What to work on.
Reproduce every record exactly.
BEGIN
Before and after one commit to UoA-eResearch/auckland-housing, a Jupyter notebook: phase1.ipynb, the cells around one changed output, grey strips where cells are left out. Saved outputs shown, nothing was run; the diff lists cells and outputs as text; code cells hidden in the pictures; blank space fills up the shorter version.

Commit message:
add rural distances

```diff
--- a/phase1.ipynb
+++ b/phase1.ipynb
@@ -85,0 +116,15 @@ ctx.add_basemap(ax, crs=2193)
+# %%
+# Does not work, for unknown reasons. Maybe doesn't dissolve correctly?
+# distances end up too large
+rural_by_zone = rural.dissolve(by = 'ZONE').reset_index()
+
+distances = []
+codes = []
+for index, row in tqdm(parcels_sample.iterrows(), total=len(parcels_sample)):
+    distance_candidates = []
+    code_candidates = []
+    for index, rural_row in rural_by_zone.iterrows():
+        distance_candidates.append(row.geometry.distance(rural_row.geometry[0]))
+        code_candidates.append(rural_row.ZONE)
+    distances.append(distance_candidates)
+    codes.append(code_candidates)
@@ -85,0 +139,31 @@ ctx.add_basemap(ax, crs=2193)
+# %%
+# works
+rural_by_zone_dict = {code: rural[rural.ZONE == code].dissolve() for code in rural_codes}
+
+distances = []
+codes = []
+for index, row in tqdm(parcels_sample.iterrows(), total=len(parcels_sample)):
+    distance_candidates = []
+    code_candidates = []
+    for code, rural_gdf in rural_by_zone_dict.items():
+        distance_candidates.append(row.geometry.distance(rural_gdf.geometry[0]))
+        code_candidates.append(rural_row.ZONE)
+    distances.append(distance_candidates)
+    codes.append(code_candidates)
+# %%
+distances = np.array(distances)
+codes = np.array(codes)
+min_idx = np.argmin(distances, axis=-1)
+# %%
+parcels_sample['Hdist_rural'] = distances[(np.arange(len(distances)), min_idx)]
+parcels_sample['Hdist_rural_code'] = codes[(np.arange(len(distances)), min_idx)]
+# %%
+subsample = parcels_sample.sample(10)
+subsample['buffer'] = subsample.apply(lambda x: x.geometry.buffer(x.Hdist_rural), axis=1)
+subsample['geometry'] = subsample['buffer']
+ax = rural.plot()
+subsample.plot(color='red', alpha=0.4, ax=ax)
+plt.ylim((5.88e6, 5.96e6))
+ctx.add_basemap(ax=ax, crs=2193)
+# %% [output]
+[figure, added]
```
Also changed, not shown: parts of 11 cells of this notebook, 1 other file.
END
Response to this task.
Before and after one commit to UoA-eResearch/auckland-housing, a Jupyter notebook: phase1.ipynb, the cells around one changed output, grey strips where cells are left out. Saved outputs shown, nothing was run; the diff lists cells and outputs as text; code cells hidden in the pictures; blank space fills up the shorter version.

Commit message:
add rural distances

```diff
--- a/phase1.ipynb
+++ b/phase1.ipynb
@@ -85,0 +116,15 @@ ctx.add_basemap(ax, crs=2193)
+# %%
+# Does not work, for unknown reasons. Maybe doesn't dissolve correctly?
+# distances end up too large
+rural_by_zone = rural.dissolve(by = 'ZONE').reset_index()
+
+distances = []
+codes = []
+for index, row in tqdm(parcels_sample.iterrows(), total=len(parcels_sample)):
+    distance_candidates = []
+    code_candidates = []
+    for index, rural_row in rural_by_zone.iterrows():
+        distance_candidates.append(row.geometry.distance(rural_row.geometry[0]))
+        code_candidates.append(rural_row.ZONE)
+    distances.append(distance_candidates)
+    codes.append(code_candidates)
@@ -85,0 +139,31 @@ ctx.add_basemap(ax, crs=2193)
+# %%
+# works
+rural_by_zone_dict = {code: rural[rural.ZONE == code].dissolve() for code in rural_codes}
+
+distances = []
+codes = []
+for index, row in tqdm(parcels_sample.iterrows(), total=len(parcels_sample)):
+    distance_candidates = []
+    code_candidates = []
+    for code, rural_gdf in rural_by_zone_dict.items():
+        distance_candidates.append(row.geometry.distance(rural_gdf.geometry[0]))
+        code_candidates.append(rural_row.ZONE)
+    distances.append(distance_candidates)
+    codes.append(code_candidates)
+# %%
+distances = np.array(distances)
+codes = np.array(codes)
+min_idx = np.argmin(distances, axis=-1)
+# %%
+parcels_sample['Hdist_rural'] = distances[(np.arange(len(distances)), min_idx)]
+parcels_sample['Hdist_rural_code'] = codes[(np.arange(len(distances)), min_idx)]
+# %%
+subsample = parcels_sample.sample(10)
+subsample['buffer'] = subsample.apply(lambda x: x.geometry.buffer(x.Hdist_rural), axis=1)
+subsample['geometry'] = subsample['buffer']
+ax = rural.plot()
+subsample.plot(color='red', alpha=0.4, ax=ax)
+plt.ylim((5.88e6, 5.96e6))
+ctx.add_basemap(ax=ax, crs=2193)
+# %% [output]
+[figure, added]
```
Also changed, not shown: parts of 11 cells of this notebook, 1 other file.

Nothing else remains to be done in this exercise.